The Raven Tower

Ann Leckie
The Raven Tower Cover

The Raven Tower


Leckie's foray into fantasy delivers on mythology and worldbuilding, told through a distinctly non-human lens.

Ah, ravens. They're smart, they're beaky, they come in murders, and many in our world are better Londoners than I am. They're also the subject of more than their share of both folklore and, through that, fantasy interest. Whether they're harbingers of death, guides to the spirit world, speakers of prophecy and truth or otherworldly tricksters, there's a lot of mileage in these feathery next-level dinosaurs. Now, in Ann Leckie's first novel-length foray into fantasy, a raven god is front and centre, alongside a cast whose human members often play second fiddle to their divine counterparts.

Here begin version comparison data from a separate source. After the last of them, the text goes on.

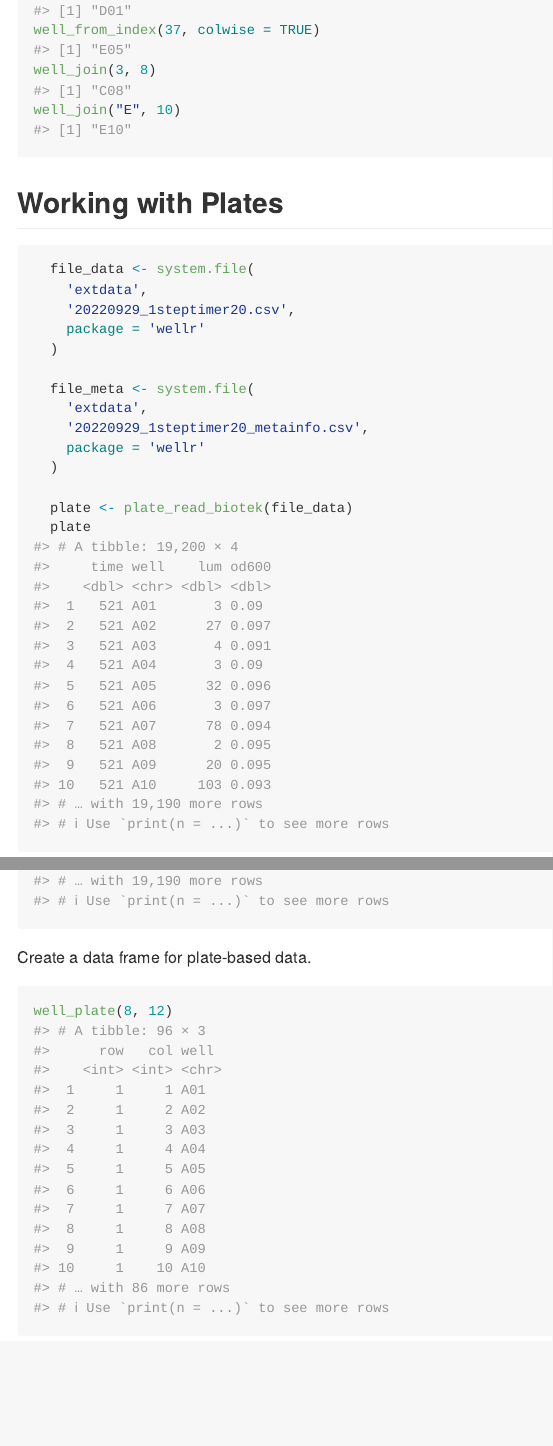
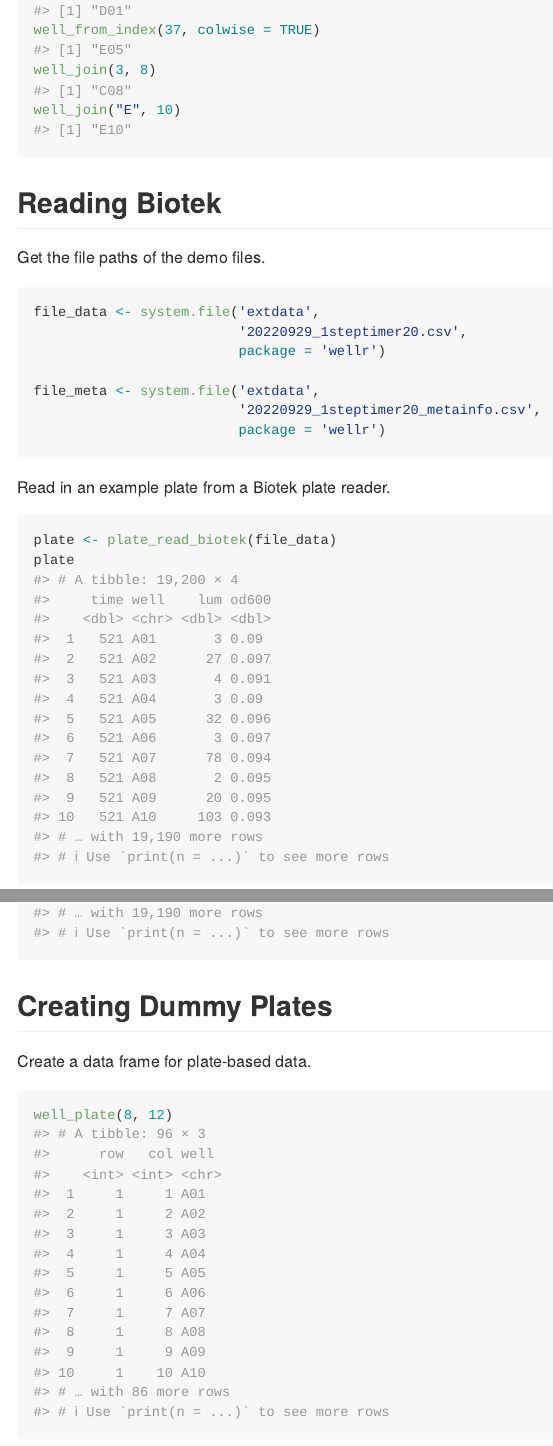
Before and after one commit to BradyAJohnston/wellr, an R Markdown document (README.Rmd): the page in a window 1100 px wide, from 720 px down, and a second part further down, joined at a grey line. The pictures show the output file README.md that the author committed with the source, drawn offline in the style of GitHub; badge pictures from the web are left out.

Commit message:
update readme

````diff
--- a/README.Rmd
+++ b/README.Rmd
@@ -51,23 +51,26 @@ well_join("E", 10)
 
 ```
 
-## Working with Plates
+## Reading Biotek
+
+Get the file paths of the demo files.
 
 ```{r}
-  file_data <- system.file(
-    'extdata',
-    '20220929_1steptimer20.csv',
-    package = 'wellr'
-  )
+file_data <- system.file('extdata',
+                         '20220929_1steptimer20.csv',
+                         package = 'wellr')
 
-  file_meta <- system.file(
-    'extdata',
-    '20220929_1steptimer20_metainfo.csv',
-    package = 'wellr'
-  )
+file_meta <- system.file('extdata',
+                         '20220929_1steptimer20_metainfo.csv',
+                         package = 'wellr')
 
-  plate <- plate_read_biotek(file_data)
-  plate
+```
+
+Read in an example plate from a Biotek plate reader.
+
+```{r}
+plate <- plate_read_biotek(file_data)
+plate
 
 ```
 
@@ -75,6 +78,8 @@ well_join("E", 10)
 plate |>
   plate_add_meta(file_meta)
 ```
+
+## Creating Dummy Plates
 
 Create a data frame for plate-based data.
 
````
Also changed, not shown: README.md, 1 other file.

Many readers will be familiar with Leckie for her science fiction work: the superlatively brilliant Ancillary Justice, its sequels, and the same-universe standalone Provenance. On the surface, The Raven Tower is a very different book. We find ourselves in Vastai, a low-tech, small-scale polity, whose citizens fear and worship the forest, envy the better harbour of their neighbour (in one timeline, at least) and have come to rely on the blessings of a specific god to keep their town flourishing. Gone are the spaceships and corpse soldiers, but the presence of the gods themselves - who are very much real in this world, and regularly appear to humans - means that The Raven Tower feels just as connected with non-human intelligences as Leckie's previous works, and just as accomplished at giving those intelligences believable motivations and voices.